5 Reasons to Love Alexander and the Terrible Horrible, No Good, #VeryBadDay
Now that Bubbles is older, I feel confident in taking her to see movies at the theater. She loves the experience of the big chairs and the big screen, and even if she doesn’t always catch every joke or nuance, she likes laughing along with everyone else. And if she also gets to order some popcorn, she’s in seventh heaven.
When I received the invite for us to attend a screening this past week for Alexander and the Terrible Horrible, No Good, Very Bad Day I suspected that it would be a good choice for the whole family. It is, after all, based on the children’s book of the same title. Alexander and the Terrible Horrible, No Good, Very Bad Day was a book I remember enjoying as a kid, and so I was interested to see how it would translate to the big screen.
Hubby, Bubbles and I ended up all going and we all truly enjoyed it. After the movie we sat around over a couple of burgers and talked about what we liked and why. Here are my five reasons I think you’ll love #VeryBadDay.
I can’t think of anyone that wouldn’t want eternal optimist Ben Cooper (played by Steve Carrell) as their Dad. He reminds me of my own father in just how laid back and unruffled he is, no matter if a baby is crying, someone is throwing up on him, or if his arms are on fire. Steve Carrell brings not only the expected humor but warmth to the role and will keep you smiling throughout.

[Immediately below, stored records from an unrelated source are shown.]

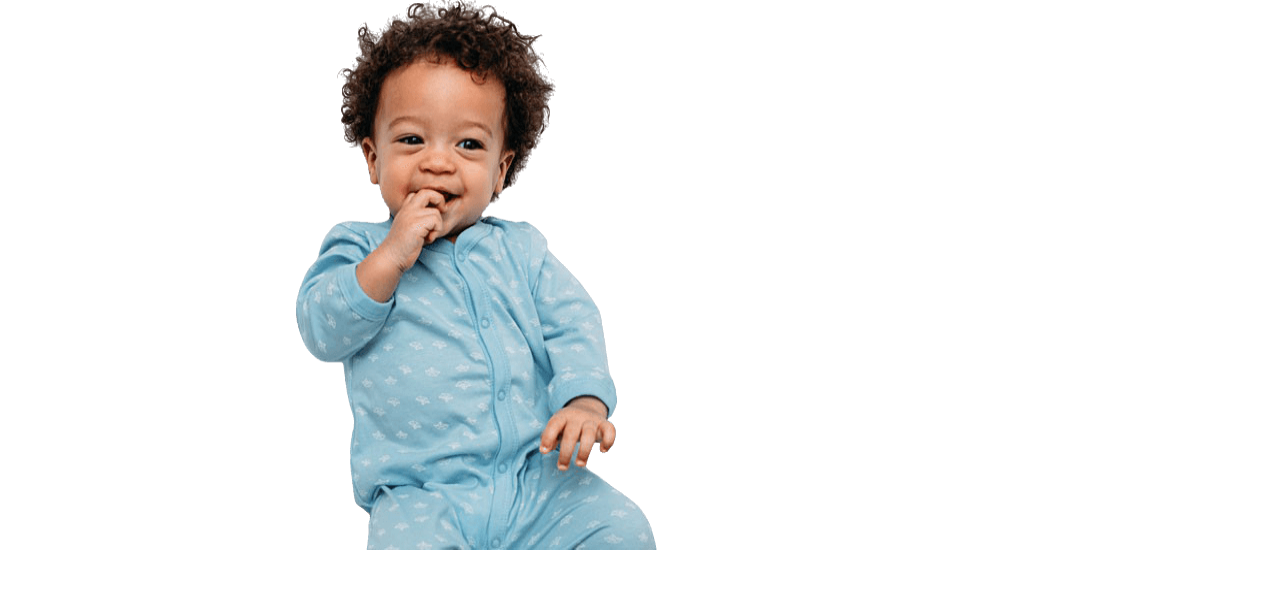
Repository: gyypwrs/css-practice
Page: pull-over/index.html
An editor plug-in stored every save of this project. The page is shown before and after the next save, followed by the edit.
The browser window is 1280 px wide. The pictures show the whole page.

Above is the page before, as saved 2022-05-16 11:56:14.

### pull-over/index.html
<!--
 * @Descripttion:
 * @version:
 * @Author: Hongyu
 * @Date: 2022-05-14 18:11:46
 * @LastEditors: Hongyu
 * @LastEditTime: 2022-05-16 11:55:26
-->
<!DOCTYPE html>
<html>
  <head>
    <title></title>
    <style type="text/css">
      html,body{
        height: 100%
      }
      body {
        margin: 0;
        padding: 0;
        overflow: hidden;
      }
      .wrapper {
        display: flex;
        justify-content: center;
        position: relative;
      }
      .bottom {
        position: absolute;
        top: 0;
        left: 0;
      }
      .up {
        position: absolute;
        top: 0;
        left: 0;
        /* border-right: 2px solid black; */
      }
      .divide-line {
        height: 550px;
        display: inline-block;
        border: 2px solid black;
      }
  </style>
  </head>
  <body>
    <div class="wrapper">
      <div class="bottom">
        <img height="550" width="800" src="./baby-bg.png">
      </div>
      </div>
      <div class="up">
        <img  height="550" width="800" src="./baby-bg.png">
      </div>
      <div id="divideLine"></div>
    </div>
    <script>
      const line = document.getElementById('divideLine')
      line.addEventListener('focus', function(event) {
        console.log(event)
      })
    </script>
  </body>
</html>

After the next save:
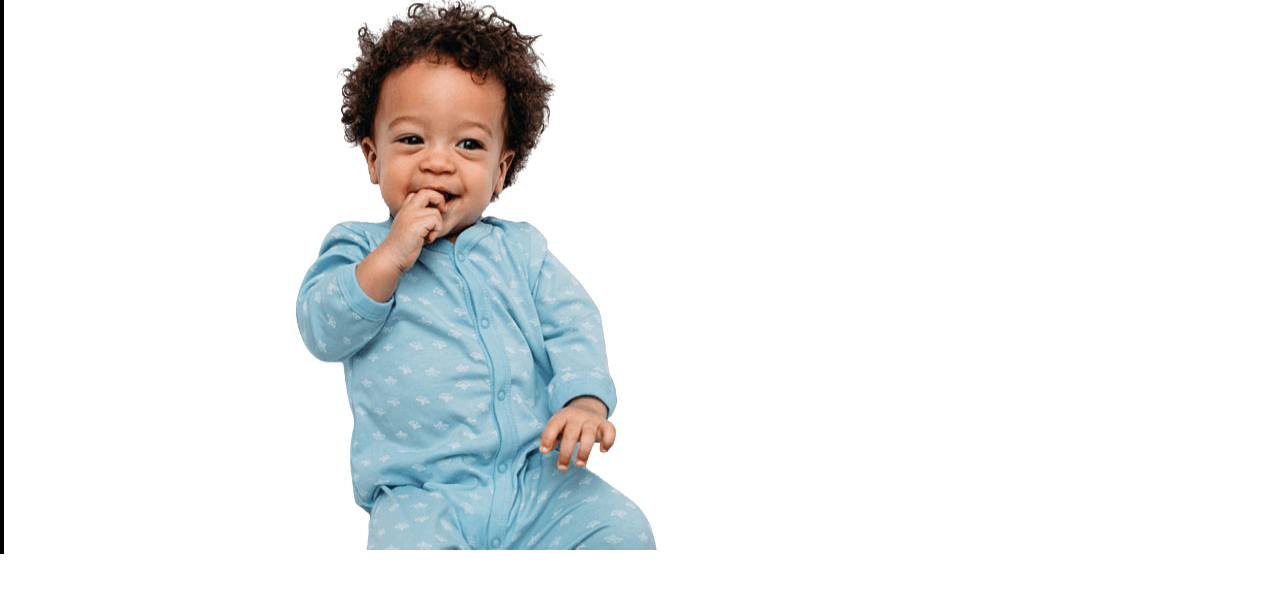
Saved 21 s later.
--- a/pull-over/index.html
+++ b/pull-over/index.html
@@ -4,7 +4,7 @@
  * @Author: Hongyu
  * @Date: 2022-05-14 18:11:46
  * @LastEditors: Hongyu
- * @LastEditTime: 2022-05-16 11:55:26
+ * @LastEditTime: 2022-05-16 11:56:35
 -->
 <!DOCTYPE html>
 <html>
@@ -35,7 +35,7 @@
         left: 0;
         /* border-right: 2px solid black; */
       }
-      .divide-line {
+      #divideLine {
         height: 550px;
         display: inline-block;
         border: 2px solid black;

Jennifer Garner plays Kelley Cooper, a Mom who has had to return to work. While she’s great at her job she’s also torn about all the family things she’s missing. Especially when baby Trevor’s first word is Fammy (the abbreviation of Father-Mommy, pronounced Fah-mmy). Jennifer Garner has always seemed like a very down-to-Earth and approachable person, and that shines through in the character, making it easy to relate to Kelly.
There’s Hope for Teenagers
Alexander also has two older siblings: brother Anthony (Dylan Minnette) and sister Emily (Kerris Dorsey). Both of them find themselves in some precarious situations where making the best choices isn’t easy. And while every choice they make isn’t perfect (and what teen is?), the major ones made – especially by Anthony – make you feel hopeful about how those teens who don’t want to be seen in public with you will eventually turn out.
No One Is Perfect
Anthony gets suspended. Emily nearly destroys the set of Peter Pan. This is a great movie for kids to see that life goes on after a stumble – even if that stumble is your friend texting pictures of you dressed like a woman to your entire school, or setting that cute girl’s lab notes on fire.
We’re All in it Together
It’s really nice to watch a movie where everyone pulls together. Because at the end of the day, isn’t that what we all want? For our older kids to stop picking on the youngest kids for 10 minutes to help them with their math homework? For Mom and Dad to figure out who can be where when so that everyone’s covered, even if it’s not always exactly the plan we’d choose if we had our druthers?